Intel has announced a new Optane SSD for use in data centres. The Optane P5800X uses PCIe 4.0 and is claimed to be three times faster than its predecessor.

The new SSD achieves sequential read and write speeds of 7.2 and 6.2 gigabytes per second respectively. Furthermore, the SSD achieves 1.5 million IOPS in both 4K random reads and writes. With a combined use case 70 percent reads and 30 percent writes, Intel claims that the SSD achieves 1.8 million IOPS.

Solution for performance bottlenecks

“The fundamental thing that Optane does as an SSD is fix performance bottlenecks in other slower media … most people think of hard drives as being a slower media, but believe it or not, both SATA SSDs and NVMe NAND SSDs are getting slower on a key metric, which is 70/30 read/write random performance,” David Tuhy, vice president and general manager of Intel data centre Optane storage division, said.

Tuhy has a point. In an effort to build the largest possible SSDs as cheaply as possible, manufacturers are increasingly using techniques to increase data density. Techniques such as TLC and QLC allow multiple bits to be stored per memory cell, but this is at the expense of speed and lifespan.

Lifespan and capacity

The lifespan of the P5800X has also improved compared to its predecessors. The SSD could handle 67 percent more writes per day and have a 40 percent better quality of service than the P4800X.
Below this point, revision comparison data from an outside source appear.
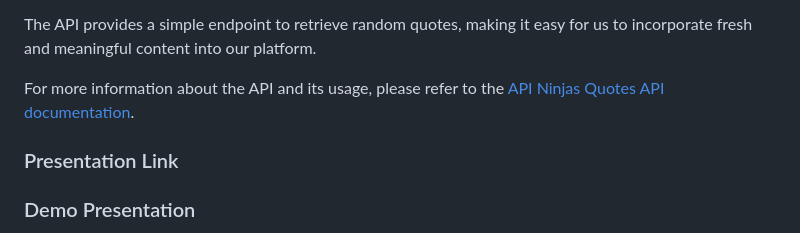
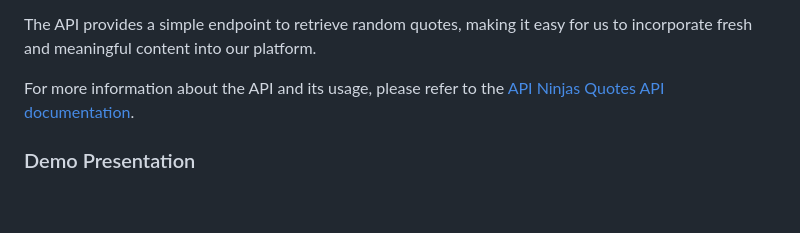
Before and after one commit to cyixiao/lost-and-found, a Markdown page: README.md, the part around the change. GitHub-like rendering; blank space fills up the shorter version.

```diff
--- a/README.md
+++ b/README.md
@@ -67,8 +67,6 @@ The API provides a simple endpoint to retrieve random quotes, making it easy for
 
 For more information about the API and its usage, please refer to the [API Ninjas Quotes API documentation](https://api-ninjas.com/api/quotes).
 
-### Presentation Link
-
 ### Demo Presentation
 
 To get a visual walkthrough of our Lost and Found Website and its features, please check out our demo presentation:
```
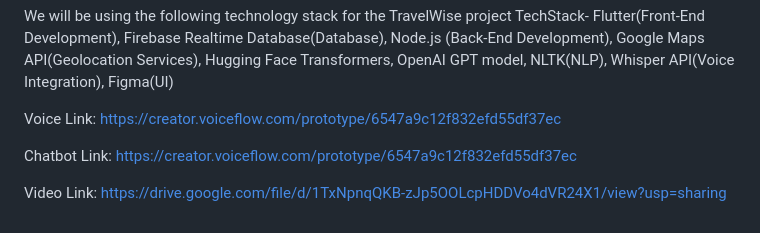
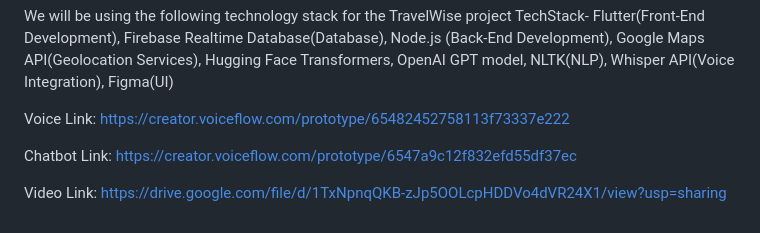
Before and after one commit to Rishika631/i.Mobilothon-3.0, a Markdown page: README.md, the part around the change. Rendered like a GitHub page.

```diff
--- a/README.md
+++ b/README.md
@@ -40,7 +40,7 @@ Machine Learning: Employ machine learning models to improve the relevance of rec
 
 We will be using the following  technology stack for the TravelWise project TechStack- Flutter(Front-End Development), Firebase Realtime Database(Database), Node.js (Back-End Development),  Google Maps API(Geolocation Services), Hugging Face Transformers, OpenAI GPT model, NLTK(NLP), Whisper API(Voice Integration), Figma(UI)
 
-Voice Link: https://creator.voiceflow.com/prototype/6547a9c12f832efd55df37ec
+Voice Link: https://creator.voiceflow.com/prototype/65482452758113f73337e222
 
 Chatbot Link: https://creator.voiceflow.com/prototype/6547a9c12f832efd55df37ec
 
```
The Intel Optane P5800X is available in 400GB, 800GB, 1.6TB and 3.2TB storage capacity variants. It uses the U.2 form factor for server applications. The SSD is now available, although Intel is still working on a version for OEM customers.

Tip: Intel selling NAND-business to SK Hynix